--- INPUT MATERIAL Enclosed Below ---

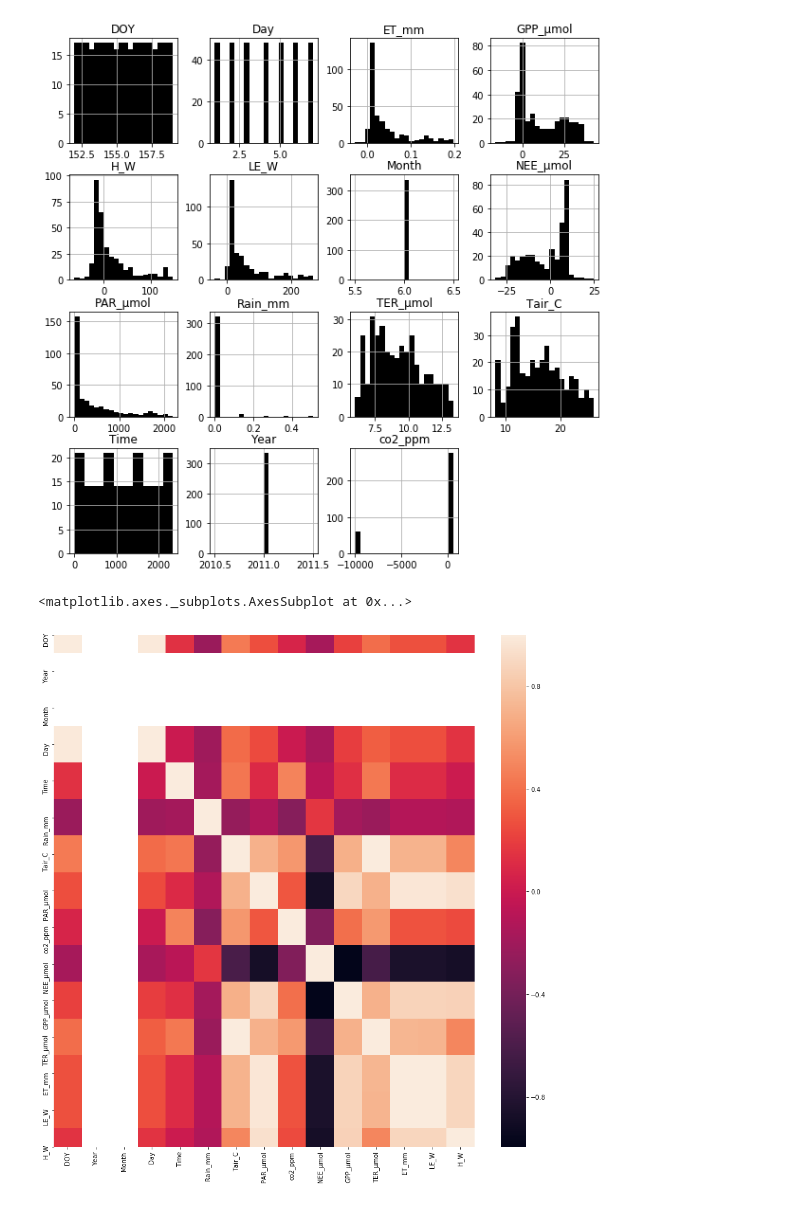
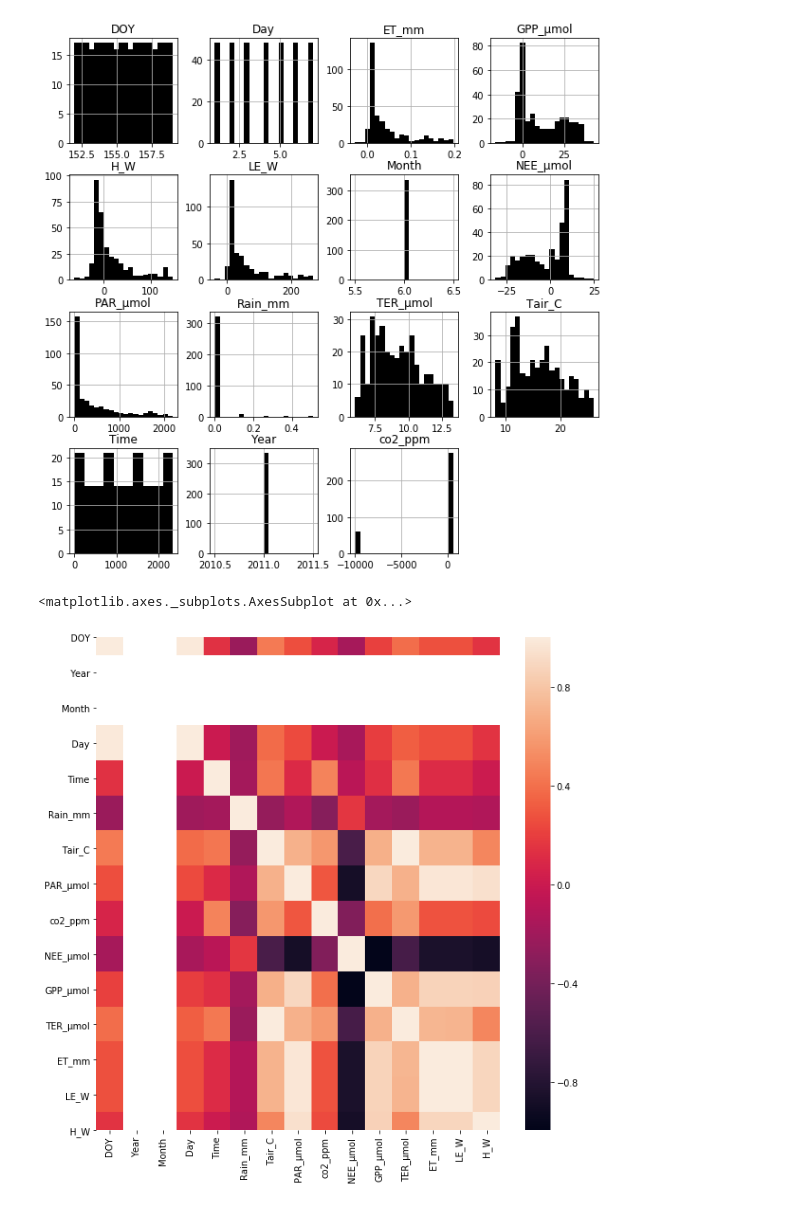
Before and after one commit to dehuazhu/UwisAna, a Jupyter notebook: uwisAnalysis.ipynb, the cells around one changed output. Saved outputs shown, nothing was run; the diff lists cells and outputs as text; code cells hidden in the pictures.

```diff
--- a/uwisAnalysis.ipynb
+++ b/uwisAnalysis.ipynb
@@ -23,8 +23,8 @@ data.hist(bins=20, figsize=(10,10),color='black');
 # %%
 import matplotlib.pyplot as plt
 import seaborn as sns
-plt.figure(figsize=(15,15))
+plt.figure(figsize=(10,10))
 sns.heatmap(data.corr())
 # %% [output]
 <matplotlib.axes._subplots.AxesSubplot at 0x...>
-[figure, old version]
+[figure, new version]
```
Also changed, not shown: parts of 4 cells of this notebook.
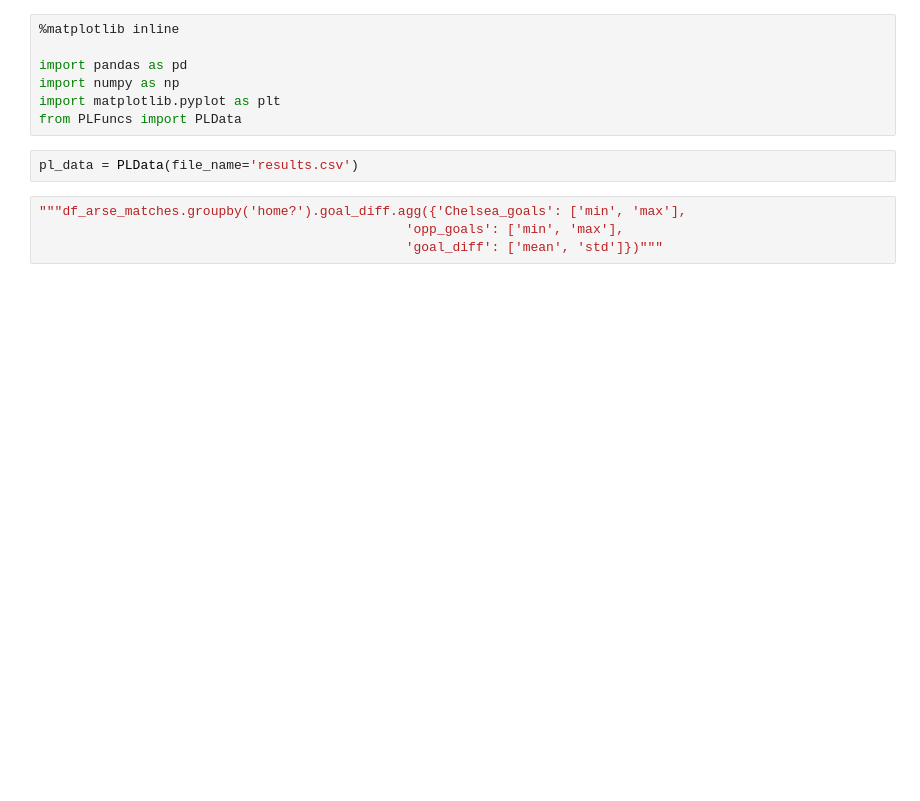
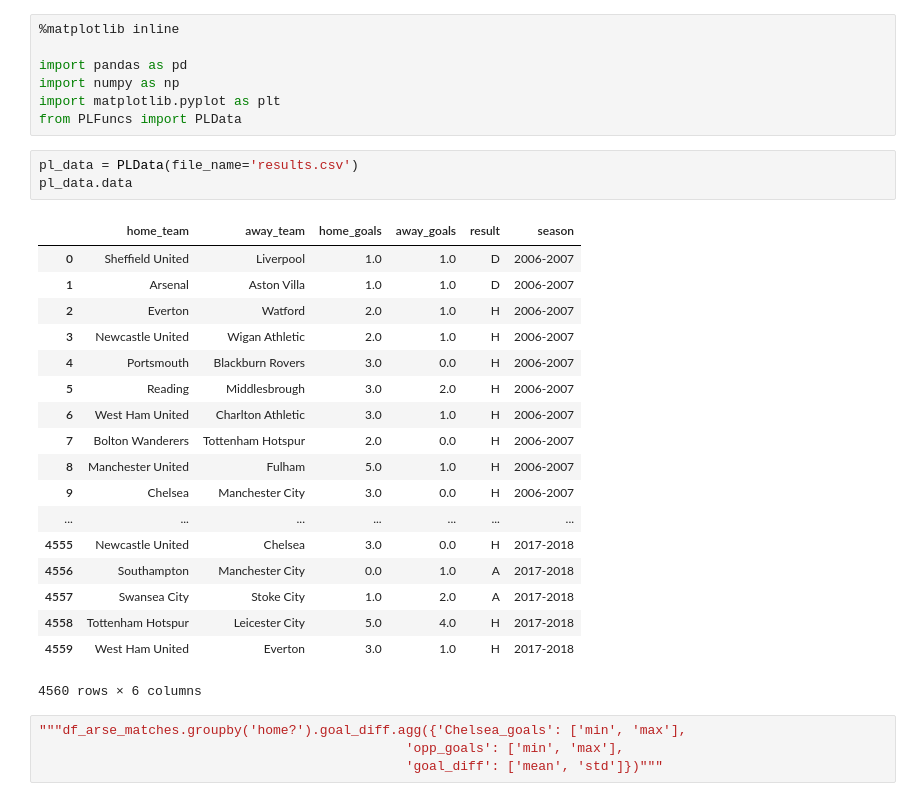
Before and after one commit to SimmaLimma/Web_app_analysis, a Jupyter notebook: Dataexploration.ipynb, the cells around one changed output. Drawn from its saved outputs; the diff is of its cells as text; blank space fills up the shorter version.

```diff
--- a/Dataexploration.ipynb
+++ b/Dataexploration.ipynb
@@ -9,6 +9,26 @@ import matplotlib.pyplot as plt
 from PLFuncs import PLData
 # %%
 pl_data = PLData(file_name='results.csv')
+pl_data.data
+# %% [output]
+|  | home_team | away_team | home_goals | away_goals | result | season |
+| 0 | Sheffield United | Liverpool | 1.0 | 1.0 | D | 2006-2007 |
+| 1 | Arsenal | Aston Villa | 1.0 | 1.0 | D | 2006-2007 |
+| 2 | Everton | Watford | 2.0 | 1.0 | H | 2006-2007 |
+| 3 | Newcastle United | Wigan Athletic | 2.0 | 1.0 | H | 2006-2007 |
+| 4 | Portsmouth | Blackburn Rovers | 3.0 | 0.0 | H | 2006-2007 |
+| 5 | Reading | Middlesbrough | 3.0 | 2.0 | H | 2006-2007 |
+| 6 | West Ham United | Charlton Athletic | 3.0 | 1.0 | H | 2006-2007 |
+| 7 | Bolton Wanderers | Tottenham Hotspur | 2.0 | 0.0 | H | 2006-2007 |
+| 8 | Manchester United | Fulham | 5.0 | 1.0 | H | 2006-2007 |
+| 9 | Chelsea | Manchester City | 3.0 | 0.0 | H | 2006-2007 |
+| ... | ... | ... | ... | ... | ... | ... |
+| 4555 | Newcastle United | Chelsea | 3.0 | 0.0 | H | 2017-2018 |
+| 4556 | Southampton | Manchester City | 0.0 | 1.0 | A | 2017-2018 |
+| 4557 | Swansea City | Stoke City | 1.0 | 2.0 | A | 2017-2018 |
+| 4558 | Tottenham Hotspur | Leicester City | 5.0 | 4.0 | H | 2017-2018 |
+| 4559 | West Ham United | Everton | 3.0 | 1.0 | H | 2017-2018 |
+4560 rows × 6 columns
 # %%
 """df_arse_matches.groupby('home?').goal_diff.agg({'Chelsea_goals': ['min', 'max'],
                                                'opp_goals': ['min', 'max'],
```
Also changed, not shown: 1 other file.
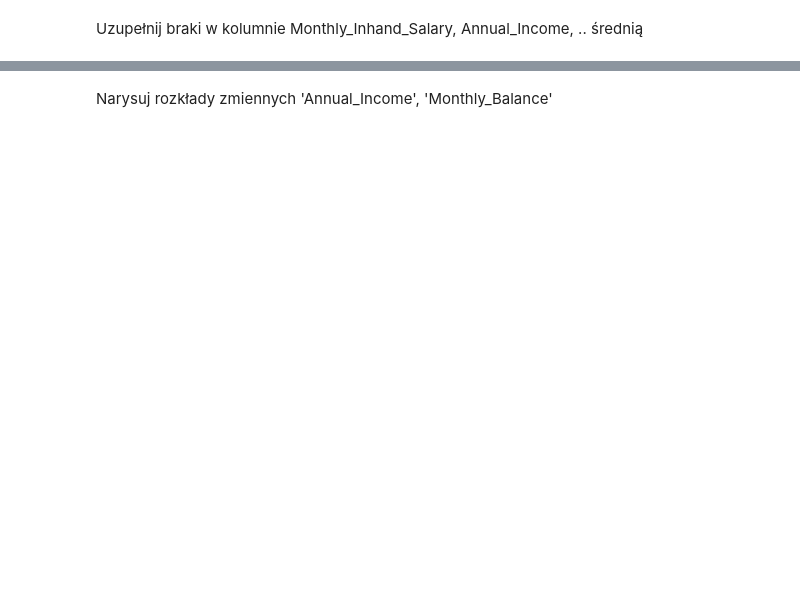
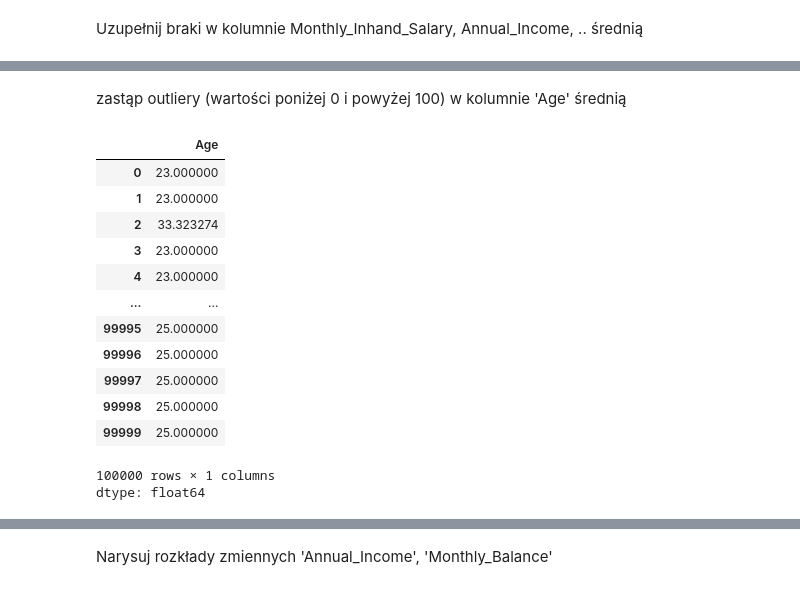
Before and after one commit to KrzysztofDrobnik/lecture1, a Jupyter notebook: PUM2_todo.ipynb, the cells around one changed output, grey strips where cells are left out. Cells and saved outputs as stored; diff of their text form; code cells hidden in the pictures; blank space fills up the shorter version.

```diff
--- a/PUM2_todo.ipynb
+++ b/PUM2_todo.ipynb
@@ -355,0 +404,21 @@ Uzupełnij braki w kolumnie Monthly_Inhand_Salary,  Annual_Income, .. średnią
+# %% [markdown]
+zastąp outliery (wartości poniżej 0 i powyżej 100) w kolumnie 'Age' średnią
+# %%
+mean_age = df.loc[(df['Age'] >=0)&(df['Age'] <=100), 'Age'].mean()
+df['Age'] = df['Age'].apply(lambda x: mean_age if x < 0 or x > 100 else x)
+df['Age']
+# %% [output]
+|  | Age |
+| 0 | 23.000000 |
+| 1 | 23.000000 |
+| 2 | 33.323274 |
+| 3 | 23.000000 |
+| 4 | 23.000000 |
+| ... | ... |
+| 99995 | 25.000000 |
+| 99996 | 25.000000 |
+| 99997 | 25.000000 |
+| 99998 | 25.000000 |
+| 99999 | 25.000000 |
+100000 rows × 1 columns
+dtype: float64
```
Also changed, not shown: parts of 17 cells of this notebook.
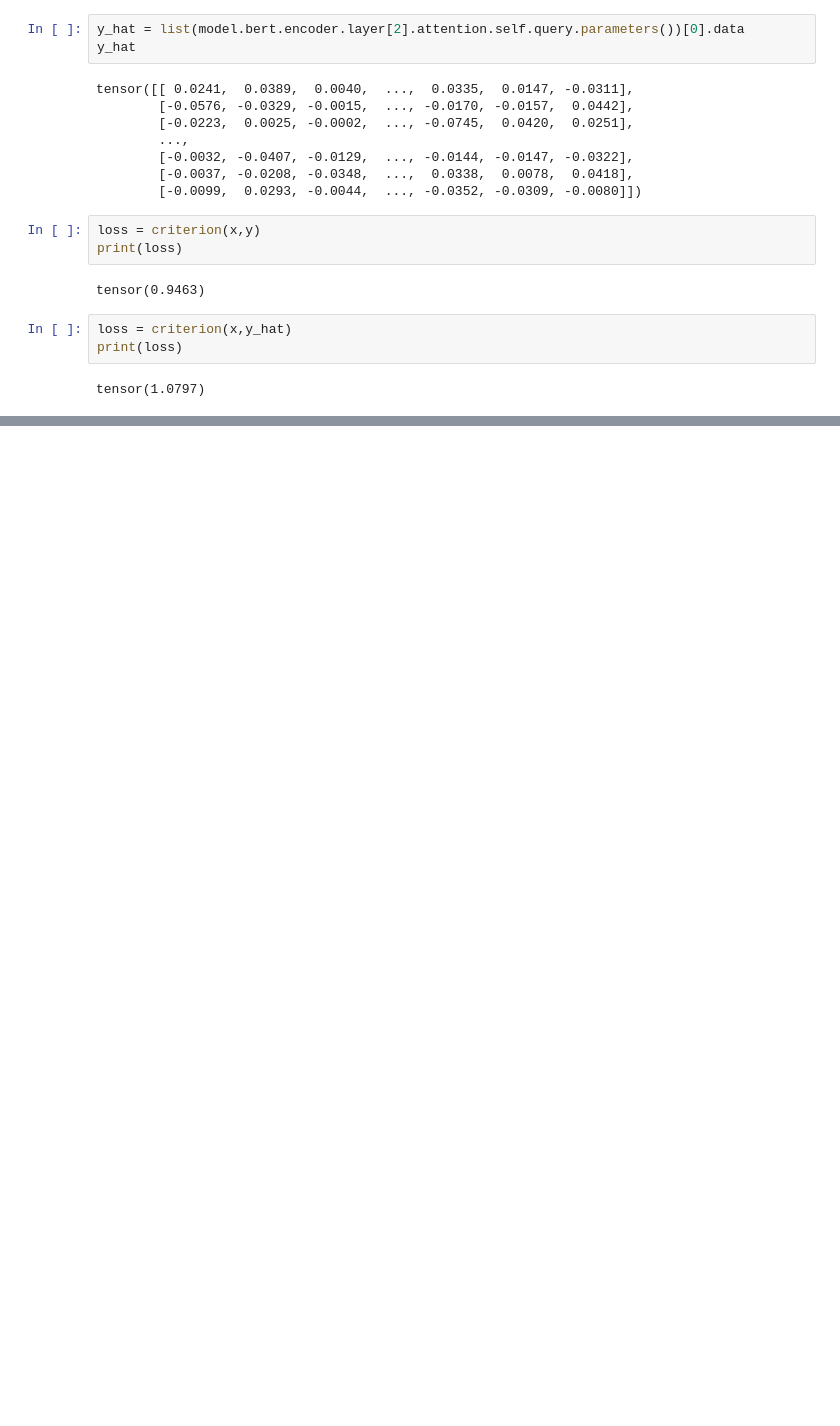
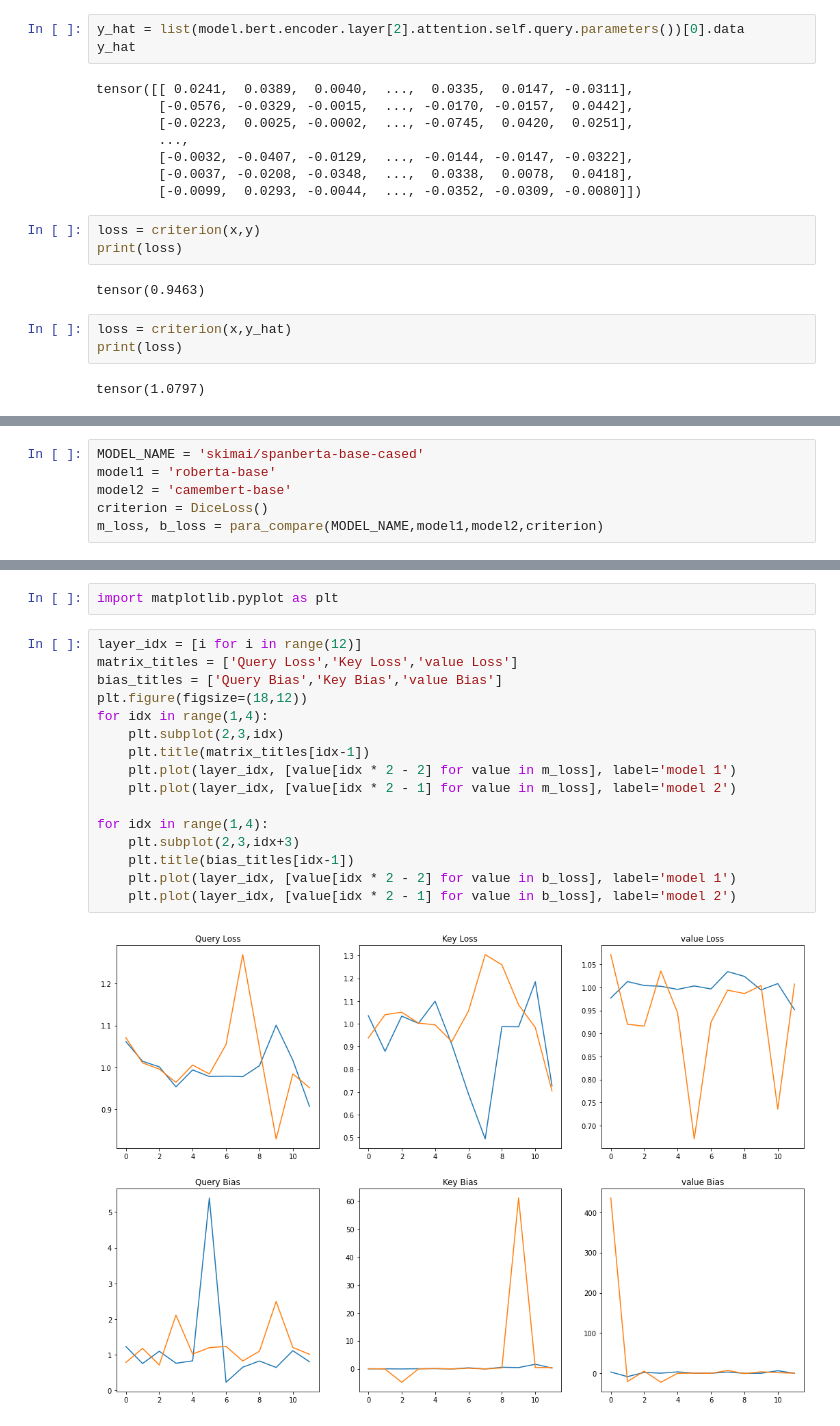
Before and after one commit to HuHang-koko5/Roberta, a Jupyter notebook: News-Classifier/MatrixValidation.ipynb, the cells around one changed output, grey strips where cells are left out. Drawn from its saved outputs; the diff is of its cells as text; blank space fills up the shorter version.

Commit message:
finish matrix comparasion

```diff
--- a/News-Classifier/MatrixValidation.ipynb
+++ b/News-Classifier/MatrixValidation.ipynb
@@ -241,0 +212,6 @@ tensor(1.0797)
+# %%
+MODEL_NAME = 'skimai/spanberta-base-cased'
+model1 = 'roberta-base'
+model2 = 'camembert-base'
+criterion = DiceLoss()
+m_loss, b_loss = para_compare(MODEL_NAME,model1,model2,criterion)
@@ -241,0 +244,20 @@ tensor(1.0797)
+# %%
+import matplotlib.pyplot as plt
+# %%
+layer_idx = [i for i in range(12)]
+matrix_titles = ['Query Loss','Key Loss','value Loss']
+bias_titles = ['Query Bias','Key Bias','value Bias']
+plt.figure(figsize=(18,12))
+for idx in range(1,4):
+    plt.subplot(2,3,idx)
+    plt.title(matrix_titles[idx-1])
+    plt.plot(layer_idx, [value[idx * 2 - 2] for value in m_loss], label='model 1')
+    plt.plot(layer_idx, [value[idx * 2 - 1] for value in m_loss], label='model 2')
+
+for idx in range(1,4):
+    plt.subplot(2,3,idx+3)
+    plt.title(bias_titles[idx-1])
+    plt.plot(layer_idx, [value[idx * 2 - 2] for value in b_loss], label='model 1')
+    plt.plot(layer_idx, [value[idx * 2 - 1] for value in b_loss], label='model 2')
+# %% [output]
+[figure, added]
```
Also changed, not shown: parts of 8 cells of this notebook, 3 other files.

--- End of Enclosed INPUT MATERIAL ---

WHAT THE TASK ASKS —
Go through the records above and return each line in which the word "figure" occurs.

OUTPUT FOR THIS TASK —
-plt.figure(figsize=(15,15))
+plt.figure(figsize=(10,10))
-[figure, old version]
+[figure, new version]
+plt.figure(figsize=(18,12))
+[figure, added]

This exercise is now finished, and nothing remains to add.